About Jamaican Smoothies
Smoothies are an ever-popular breakfast and snack item in Jamaica. On hot days, smoothies are cool and refreshing, having fresh Carribean fruits added such as guava, pineapple, mango, bananas and passionfruit.
(Gluten-Free, Vegetarian, Vegan)
- 1/2 cup pineapple
- 1/2 cup strawberries
- 1/2 cup mangos
- 1/2 cup raspberries
- 1 cup water
- Iced cane sugar or honey to taste
Add all fruits and water to a blender until blended smoothly.
Add ice cane sugar or honey to your likeness.
Be sure to post your cooking results on social media using the hashtag #SurreyFusion and tag @surreybcevents.
Support local businesses and visit Jamaican Mi Juicy located in Surrey, BC.
Jamaica, a Caribbean island nation, has a lush topography of mountains, rainforests and reef-lined beaches. Many of its all-inclusive resorts are clustered in Montego Bay, with its British-colonial architecture, and Negril, known for its diving and snorkeling sites. Jamaica is famed as the birthplace of reggae music, and its capital Kingston is home to the Bob Marley Museum, dedicated to the famous singer.
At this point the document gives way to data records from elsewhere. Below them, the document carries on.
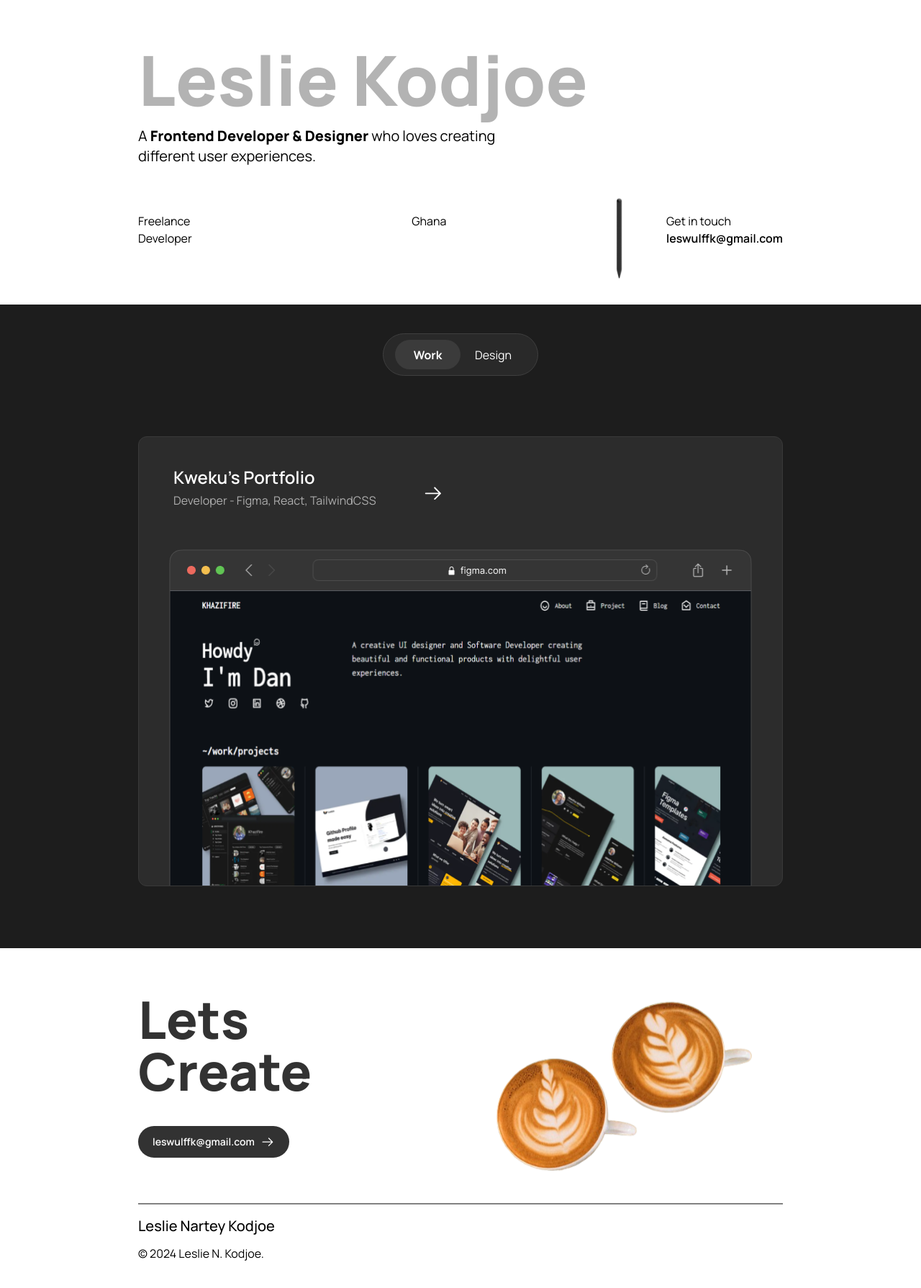
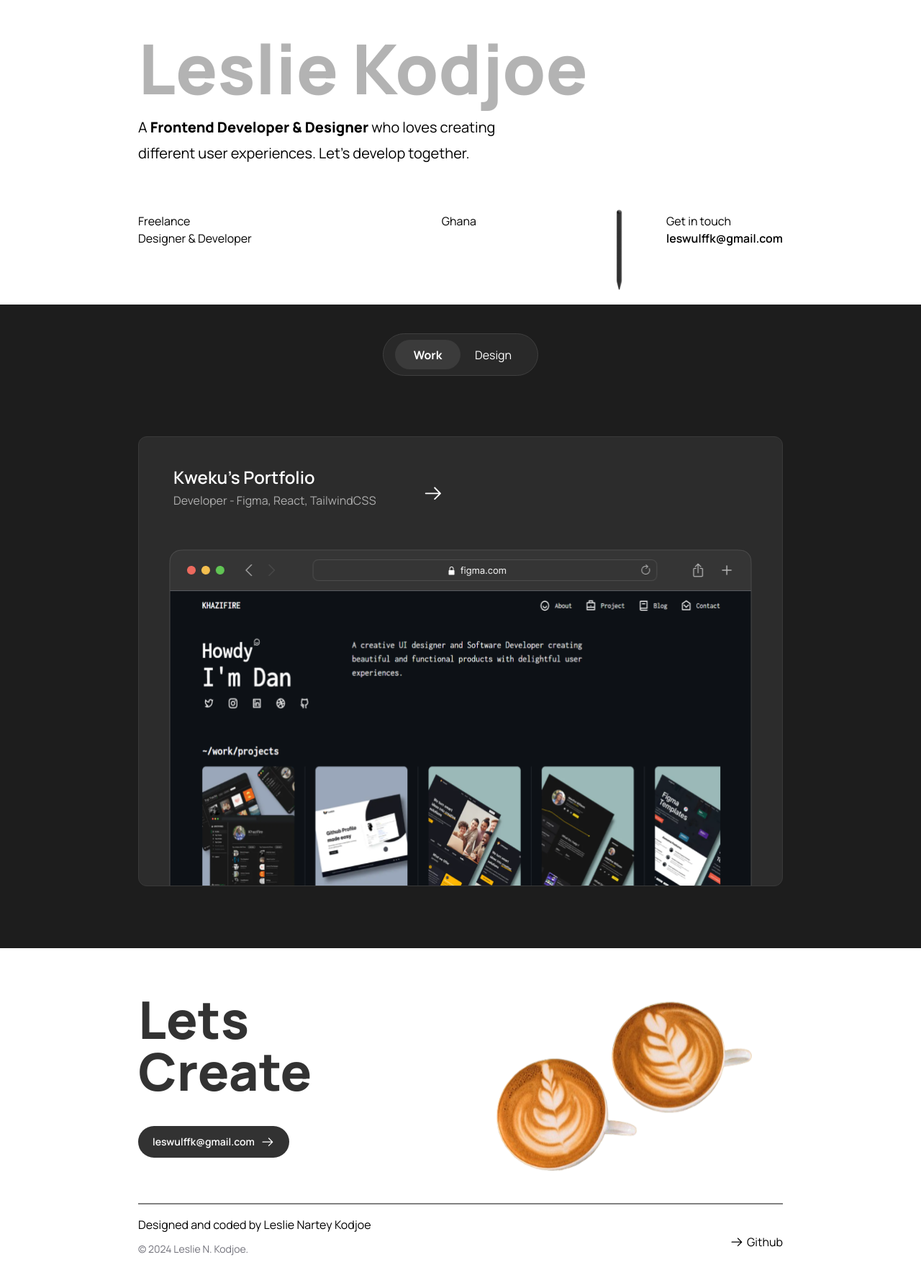
Before and after one commit to lesliekodjoe/lesliekodjoe.github.io, a Next.js app: page / in a window 1280 px wide. Shown: the part 377-2166 px from the top of the page at 72% size. Built offline with nearby package versions, Linux system fonts and the light colour scheme; grey boxes are pictures that could not be loaded.

Commit message:
Update Content

```diff
--- a/app/about/page.tsx
+++ b/app/about/page.tsx
@@ -20,9 +20,9 @@ const About = () => {
   return (
     <section className="bg-white h-full">
       <div className="pt-20 pb-8">
-        <div className="container">
+        <div className="px-8 md:px-48">
           {/* About Bio */}
-          <div className="py-16 px-6 md:px-0">
+          <div className="py-16">
             <h1 className="about-header">Me?</h1>
             <p className="about-text ">
               Experienced Frontend Developer creating different full-stack
@@ -33,19 +33,19 @@ const About = () => {
             </p>
           </div>
           {/* Tech Stack */}
-          <div className="py-16 px-6 md:px-0">
-            <h1 className="about-header tech-header">Things I need.</h1>
-            <div className="tech md:flex mt-14 gap-y-20">
+          <div className="py-16">
+            <h1 className="about-header tech-header break-words">Technologies.</h1>
+            <div className="tech md:flex mt-14 gap-y-20 md:text-lg">
               {/* Left Column */}
               <div className="md:w-1/2">
-                <div className="about-section-header">Tech Stack</div>
-                <div className="text-black opacity-80 max-w-80 leading-loose">
-                  Experienced Frontend Developer creating different full-stack
-                  solutions.
+                <div className="about-section-header">My Stack</div>
+                <div className="text-black opacity-80 max-w-80 leading-relaxed mt-4">
+                  Technologies I have used for most of my projects. Both Work
+                  and Freelance
                 </div>
               </div>
               {/* Right Column */}
-              <div className="md:w-1/2">
+              <div className="md:w-1/2 mt-5 md:mt-0">
                 {tech_stack.map((tech, index) => (
                   <div key={index} className="py-4 border-b border-[#CCCCCC]">
                     {tech}
@@ -59,7 +59,7 @@ const About = () => {
           </div>
           <div className="project-anim-start "></div>
           {/* Projects */}
-          <div className="py-16 px-6 md:px-0 overflow-x-hidden">
+          <div className="py-16 overflow-x-hidden">
             <h1 className="about-header">Projects.</h1>
             <div className="projects mt-14 py-3 px-3 flex flex-col gap-y-10 md:flex-row md:gap-x-12 overflow-x-auto">
               {projects_data.map((project) => (
@@ -116,7 +116,7 @@ const About = () => {
             </div>
           </div>
           {/* Fun & Hobbies */}
-          <div className="py-16 px-6 md:px-0 hobby-start">
+          <div className="py-16 hobby-start">
             <h1 className="about-header">Other.</h1>
             <div className="hobbys-anim mt-14 md:flex gap-x-20 w-full ">
               {/* Left Column */}
@@ -124,9 +124,9 @@ const About = () => {
                 <div className="about-section-header">
                   What I&apos;m watching
                 </div>
-                <div className="text-black opacity-80 max-w-80 leading-loose">
-                  Experienced Frontend Developer creating different full-stack
-                  solutions.
+                <div className="text-black opacity-80 leading-loose">
+                  Attack on Titan, The Lincoln Lawyer Series, The Blacklist,
+                  YOU, The Boys, Batman Caped Crusader
                 </div>
               </div>
               {/* Right Column */}
--- a/app/globals.css
+++ b/app/globals.css
@@ -24,7 +24,7 @@
   }
 
   .about-text {
-    @apply text-black text-opacity-80 mt-10 leading-loose;
+    @apply text-black text-opacity-80 mt-10 leading-loose md:text-lg md:leading-line-wide;
   }
 }
 
--- a/app/layout.tsx
+++ b/app/layout.tsx
@@ -20,8 +20,8 @@ export default function RootLayout({
     <html lang="en" className="scrollbar-hide">
       <body className={manrope.className}>
         <Navbar />
-        {/* <PreLoader>{children}</PreLoader> */}
-        {children}
+        <PreLoader>{children}</PreLoader>
+        {/* {children} */}
       </body>
     </html>
   );
--- a/components/Footer.tsx
+++ b/components/Footer.tsx
@@ -1,15 +1,23 @@
-"use client";
 import React from "react";
+import { GoArrowRight } from "react-icons/go";
 
 const Footer = () => {
   return (
-    <footer className="pb-2 relative z-10 bg-white footer md:px-48">
-      <div className="">
-        <div className="px-6 md:px-0">
-          <div className="footer-top pt-4 pb-8">
-            <h1 className="font-medium text-xl">Leslie Nartey Kodjoe</h1>
-            <p className="mt-3">&copy; 2024 Leslie N. Kodjoe.</p>
-          </div>
+    <footer className="pb-16 w-full relative z-10 bg-white footer px-8 md:px-48">
+      <div className="footer-top flex flex-col-reverse items-start justify-between md:flex-row md:items-center">
+        <div className=" pt-4 pb-8">
+          <h1 className="font-normal text-base">
+            Designed and coded by Leslie Nartey Kodjoe
+          </h1>
+          <p className="mt-3 text-zinc-500 text-sm">
+            &copy; 2024 Leslie N. Kodjoe.
+          </p>
+        </div>
+        <div className="flex mt-10 md:mt-0">
+          <a href="" className="flex items-center hover:text-zinc-500">
+            <GoArrowRight className="text-xl mr-1" />
+            Github
+          </a>
         </div>
       </div>
     </footer>
--- a/components/PreLoader.tsx
+++ b/components/PreLoader.tsx
@@ -8,11 +8,11 @@ type Props = {
 };
 
 const greet = [
+  "Herzlich Wilkommen",
   "Creator",
-  "Problem-Solver",
   "Designer",
   "Developer",
-  "Welcome to My Space",
+  "Welcome",
 ];
 
 const PreLoader = ({ children }: Props) => {
@@ -39,7 +39,7 @@ const PreLoader = ({ children }: Props) => {
   if (pathname === "/" && loading) {
     return (
       <div className="h-screen flex flex-col items-center justify-center text-white bg-black fixed top-0 left-0 w-full">
-        <h1 id="greetingText" className="font-bold text-3xl lg:text-[5rem]">
+        <h1 id="greetingText" className="font-bold text-3xl lg:text-[2rem]">
           {currentGreeting}
         </h1>
       </div>
--- a/sections/Connect.tsx
+++ b/sections/Connect.tsx
@@ -5,7 +5,7 @@ import Image from "next/image";
 const Connect = () => {
   return (
     <section className="w-full relative z-10 bg-white pt-10 md:pt-0">
-      <div className="px-6 md:px-48">
+      <div className="px-8 w-full md:px-48">
         <div className="py-4 w-full md:flex items-center justify-between md:py-1">
           <div className="connect-left flex flex-col gap-y-4 md:gap-y-10 md:w-1/2">
             <h1 className="text-4xl md:text-7xl font-black opacity-80 w-[121px]">
--- a/sections/landing/Hero.tsx
+++ b/sections/landing/Hero.tsx
@@ -25,17 +25,23 @@ const Hero = () => {
 
       <div className="absolute w-full h-[800px] top-0 left-0 bg-white bg-opacity-30 backdrop-blur-lg rounded-lg"></div>
 
-      <div className="flex items-end w-full h-full relative z-20 hero
-      ">
+      <div
+        className="flex items-end w-full h-full relative z-20 hero
+      "
+      >
         <div className="w-full md:px-40">
           <div>
             <h4 className="text-6xl text-[#b3b3b3] font-black md:text-8xl">
               Leslie Kodjoe
             </h4>
-            <p className="mt-4 text-lg leading-loose md:w-[518px] md:text-xl">
+            <p
+              className="mt-4 text-lg md:w-[518px] md:text-xl"
+              style={{ lineHeight: "1.8" }}
+            >
               A{" "}
               <span className="font-black">Frontend Developer & Designer</span>{" "}
-              who loves creating different user experiences.
+              who loves creating different user experiences. Let&apos;s develop
+              together.
             </p>
           </div>
           <div className="relative mt-8 w-full flex flex-col gap-y-4 md:mt-16 md:flex-row md:justify-between">
@@ -58,11 +64,9 @@ const Hero = () => {
             <div className="">
               Freelance
               <br />
-              Developer
+              Designer & Developer
             </div>
-            <div className="">
-             Ghana
-            </div>
+            <div className="">Ghana</div>
             <div className="">
               Get in touch
               <br />
--- a/tailwind.config.ts
+++ b/tailwind.config.ts
@@ -21,6 +21,9 @@ const config: Config = {
         "extra-wide": "0.5em",
         "super-wide": "0.9em",
       },
+      lineHeight: {
+        "line-wide": "2",
+      },
       backgroundImage: {
         "project-img": "url('/assets/background/about_background.jpg')",
         "design-img":
--- a/utils/data.tsx
+++ b/utils/data.tsx
@@ -58,13 +58,15 @@ export const design_data: DesignData[] = [
 ];
 
 export const tech_stack = [
-  "HTML/CSS/TailwindCSS",
+  "HTML/CSS/TailwindCSS/Bootstrap",
   "JavaScript",
   "ReactJs with TypeScript",
-  "Redux",
+  "NextJS",
+  "Redux - New",
   "Php",
   "Python",
   "SQL",
+  "MongoDB - New"
 ];
 
 export const hobbys_data = [
```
Jamaican culture is a product of the interaction between Europe and Africa. Terms such as “Afro-centred” and “Euro-centred,” however, are often used to denote the perceived duality in Jamaican cultural traditions and values. European influences persist in public institutions, medicine, Christian worship, and the arts. However, African continuities are present in religious life, Jamaican Creole language, cuisine, proverbs, drumming, the rhythms of Jamaican music and dance, traditional medicine (linked to herbal and spiritual healing), and tales of Anansi, the spider-trickster.
Jamaican language is a wonderful manifestation of the melting pot of cultures that make up this island’s populace. The official language of the island is English, so you’ll have no problems communicating with local people, if that's your native language. However, Jamaican residents have a distinctive linguistic style that you’ll likely have heard before. The local dialect combines elements of other languages, from Spanish and African dialects, to Irish, British and American phrases. If you're looking to get some more intimate knowledge of how people in Jamaica speak, check out this list of common.
Jamaican cuisine focuses on huge flavors, with plenty of Caribbean spices that really pack a punch. One of the most famous dishes in Jamaica is jerk chicken, a fiery chicken dish that combines the heat of scotch bonnet peppers with other spices like thyme, pepper, cinnamon, cloves and allspice. Another popular dish to try while you’re in Jamaica might require a bit of courage, but if you want authentic cuisine you’ve got to sample the local goat’s head soup, and the cow foot stew.